→ GIVEN DATA:
+ + + + + + +

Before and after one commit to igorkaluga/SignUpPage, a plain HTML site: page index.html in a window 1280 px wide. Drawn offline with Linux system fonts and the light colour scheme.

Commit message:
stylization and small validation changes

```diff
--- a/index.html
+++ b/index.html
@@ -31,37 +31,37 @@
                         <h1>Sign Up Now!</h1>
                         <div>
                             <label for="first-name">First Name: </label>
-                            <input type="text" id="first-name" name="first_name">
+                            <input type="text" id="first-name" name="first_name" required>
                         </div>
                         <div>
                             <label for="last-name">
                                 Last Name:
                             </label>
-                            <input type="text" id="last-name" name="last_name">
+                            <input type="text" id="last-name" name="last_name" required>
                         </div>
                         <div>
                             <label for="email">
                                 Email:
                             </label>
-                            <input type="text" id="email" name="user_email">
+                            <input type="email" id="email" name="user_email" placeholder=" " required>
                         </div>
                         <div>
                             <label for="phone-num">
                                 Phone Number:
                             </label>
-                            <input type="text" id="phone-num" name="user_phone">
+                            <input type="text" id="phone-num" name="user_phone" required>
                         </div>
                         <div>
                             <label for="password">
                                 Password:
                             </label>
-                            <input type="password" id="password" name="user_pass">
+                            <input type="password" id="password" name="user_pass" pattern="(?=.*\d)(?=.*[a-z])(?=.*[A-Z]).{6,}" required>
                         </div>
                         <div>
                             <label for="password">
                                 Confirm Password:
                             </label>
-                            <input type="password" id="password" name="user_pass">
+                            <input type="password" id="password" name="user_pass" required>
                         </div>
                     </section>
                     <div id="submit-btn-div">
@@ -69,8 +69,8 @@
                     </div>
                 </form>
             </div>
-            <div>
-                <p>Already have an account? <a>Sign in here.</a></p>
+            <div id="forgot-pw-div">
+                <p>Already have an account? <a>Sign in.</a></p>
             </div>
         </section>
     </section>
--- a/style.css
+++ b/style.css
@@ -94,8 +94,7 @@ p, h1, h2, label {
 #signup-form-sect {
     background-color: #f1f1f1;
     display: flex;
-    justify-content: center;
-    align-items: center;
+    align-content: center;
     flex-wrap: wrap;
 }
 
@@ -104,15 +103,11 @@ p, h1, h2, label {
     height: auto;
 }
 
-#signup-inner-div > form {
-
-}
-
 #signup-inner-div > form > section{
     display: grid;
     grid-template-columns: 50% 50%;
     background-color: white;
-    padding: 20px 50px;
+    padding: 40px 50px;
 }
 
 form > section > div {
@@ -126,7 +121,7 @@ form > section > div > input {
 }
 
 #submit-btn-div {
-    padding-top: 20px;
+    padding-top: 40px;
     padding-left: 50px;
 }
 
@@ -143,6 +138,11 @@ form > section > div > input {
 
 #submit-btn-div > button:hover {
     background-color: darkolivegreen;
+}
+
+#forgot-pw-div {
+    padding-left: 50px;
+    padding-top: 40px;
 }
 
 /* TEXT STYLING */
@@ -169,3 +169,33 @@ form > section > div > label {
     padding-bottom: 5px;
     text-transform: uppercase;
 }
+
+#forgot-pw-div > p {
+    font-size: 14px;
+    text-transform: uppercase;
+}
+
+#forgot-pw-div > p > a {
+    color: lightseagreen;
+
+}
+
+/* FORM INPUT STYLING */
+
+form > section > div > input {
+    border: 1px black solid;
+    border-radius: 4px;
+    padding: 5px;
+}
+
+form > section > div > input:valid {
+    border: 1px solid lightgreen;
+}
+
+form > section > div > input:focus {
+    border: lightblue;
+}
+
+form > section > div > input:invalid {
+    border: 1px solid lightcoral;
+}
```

+ + + + + + +

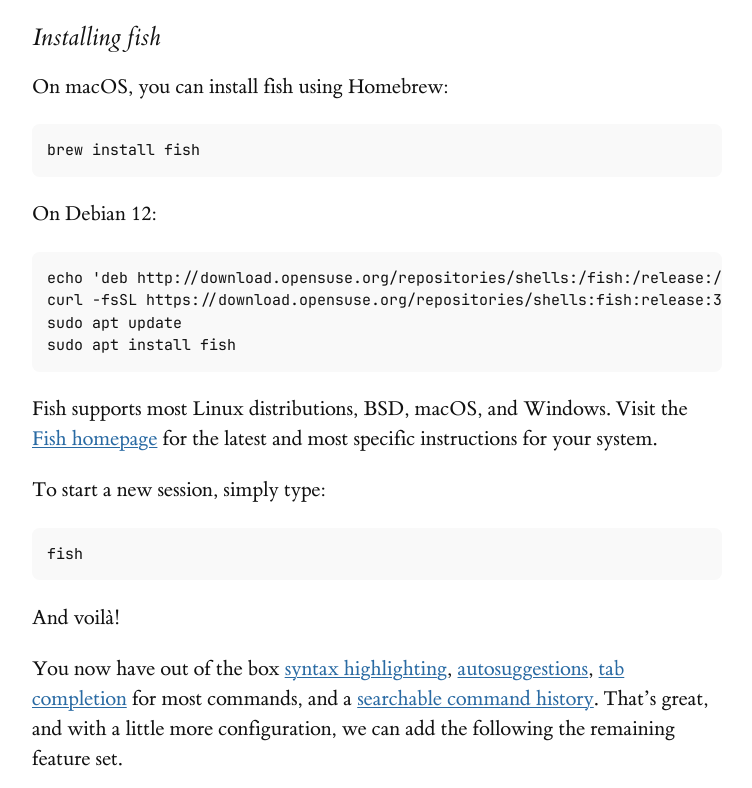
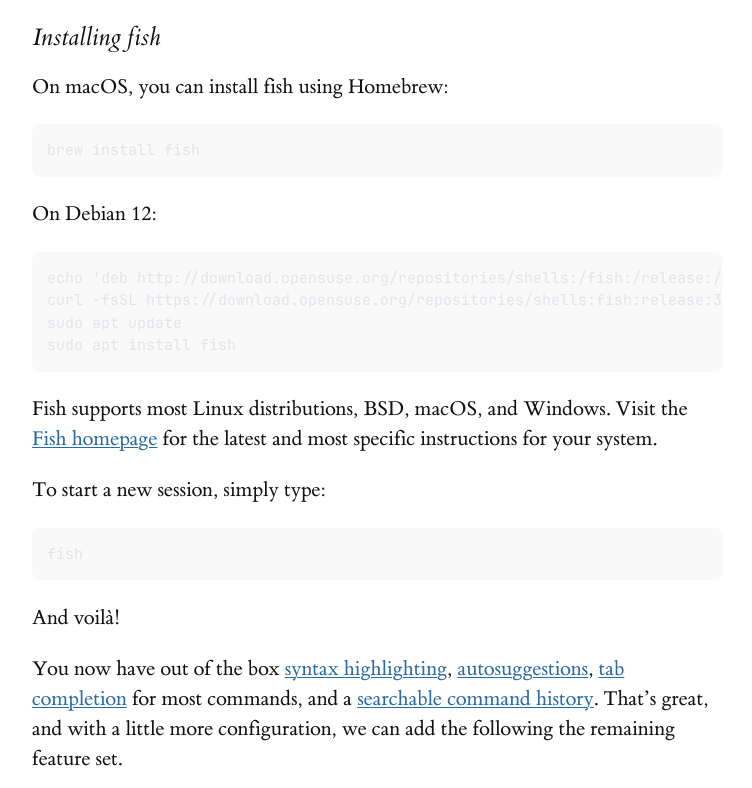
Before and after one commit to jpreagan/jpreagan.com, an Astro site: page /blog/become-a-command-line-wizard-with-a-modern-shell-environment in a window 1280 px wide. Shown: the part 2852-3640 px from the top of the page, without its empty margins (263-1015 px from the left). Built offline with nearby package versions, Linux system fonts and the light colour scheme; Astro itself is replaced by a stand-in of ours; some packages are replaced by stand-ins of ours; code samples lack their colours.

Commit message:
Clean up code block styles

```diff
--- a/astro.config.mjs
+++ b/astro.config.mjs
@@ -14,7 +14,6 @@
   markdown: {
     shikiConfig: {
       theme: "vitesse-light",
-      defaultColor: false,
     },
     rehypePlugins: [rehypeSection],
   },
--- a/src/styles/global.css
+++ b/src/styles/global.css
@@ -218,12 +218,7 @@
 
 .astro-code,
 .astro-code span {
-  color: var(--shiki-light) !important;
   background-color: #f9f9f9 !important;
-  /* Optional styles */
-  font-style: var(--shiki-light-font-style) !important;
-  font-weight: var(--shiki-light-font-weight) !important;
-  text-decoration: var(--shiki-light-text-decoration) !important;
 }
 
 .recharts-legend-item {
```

+ + + + + + +

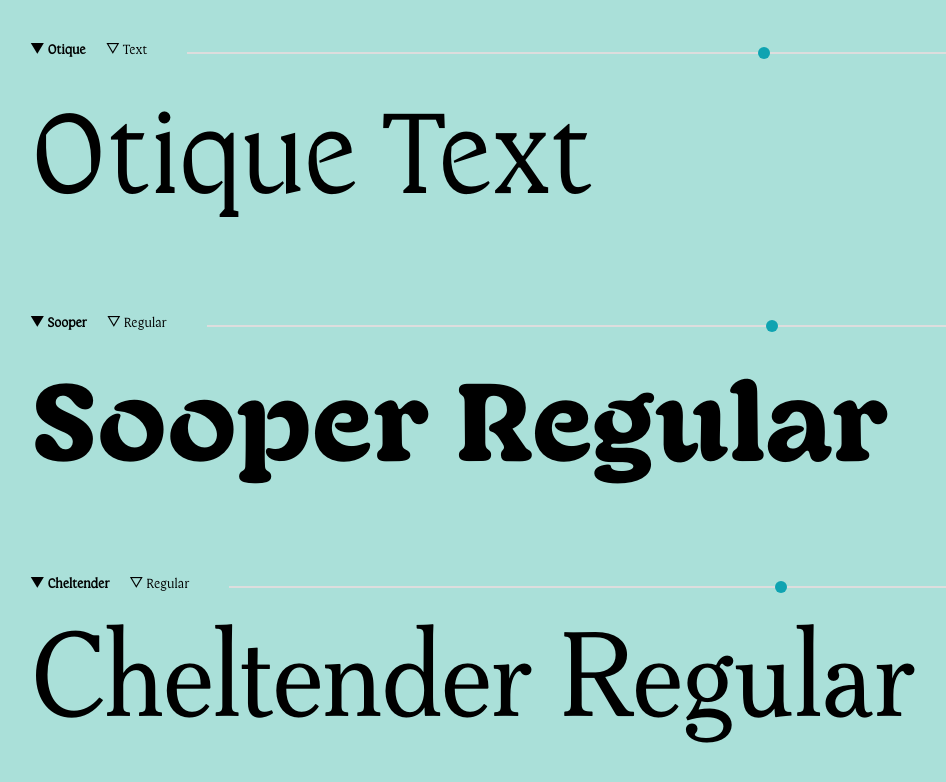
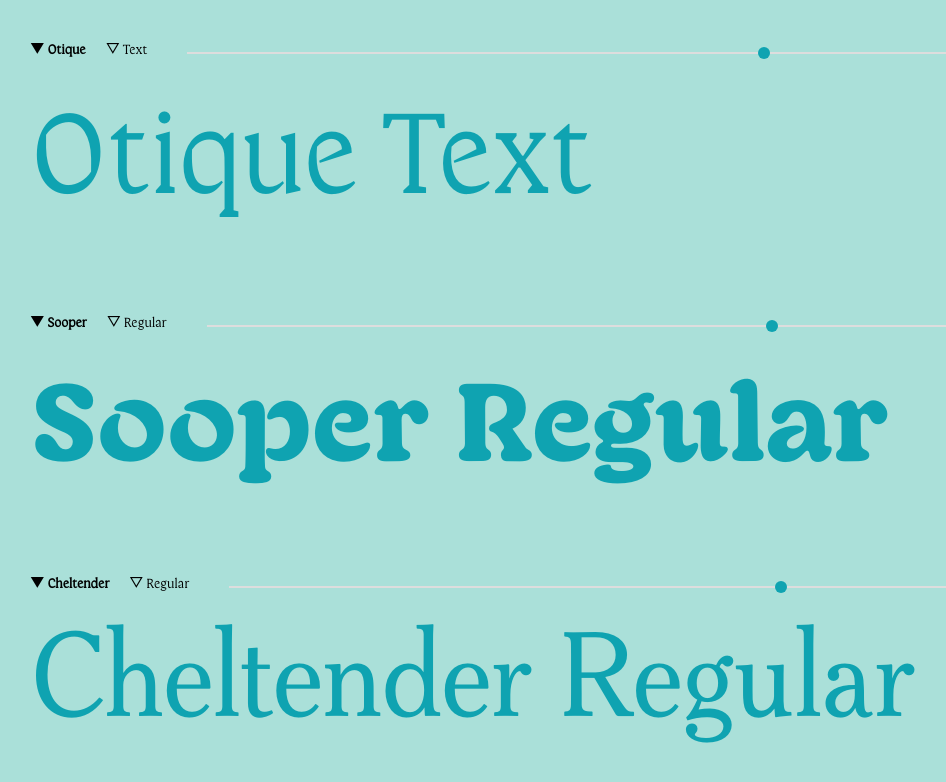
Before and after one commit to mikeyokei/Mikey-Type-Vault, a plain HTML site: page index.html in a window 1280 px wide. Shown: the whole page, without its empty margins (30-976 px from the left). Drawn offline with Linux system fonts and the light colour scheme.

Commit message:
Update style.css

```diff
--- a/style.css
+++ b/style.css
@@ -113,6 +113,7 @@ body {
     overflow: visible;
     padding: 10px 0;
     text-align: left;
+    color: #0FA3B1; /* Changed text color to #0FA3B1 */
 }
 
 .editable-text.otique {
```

+ + + + + + +

→ YOUR GOAL:
Read the entries and pick out all lines that include the word "from".

→ FINISHED TASK:
Before and after one commit to jpreagan/jpreagan.com, an Astro site: page /blog/become-a-command-line-wizard-with-a-modern-shell-environment in a window 1280 px wide. Shown: the part 2852-3640 px from the top of the page, without its empty margins (263-1015 px from the left). Built offline with nearby package versions, Linux system fonts and the light colour scheme; Astro itself is replaced by a stand-in of ours; some packages are replaced by stand-ins of ours; code samples lack their colours.
Before and after one commit to mikeyokei/Mikey-Type-Vault, a plain HTML site: page index.html in a window 1280 px wide. Shown: the whole page, without its empty margins (30-976 px from the left). Drawn offline with Linux system fonts and the light colour scheme.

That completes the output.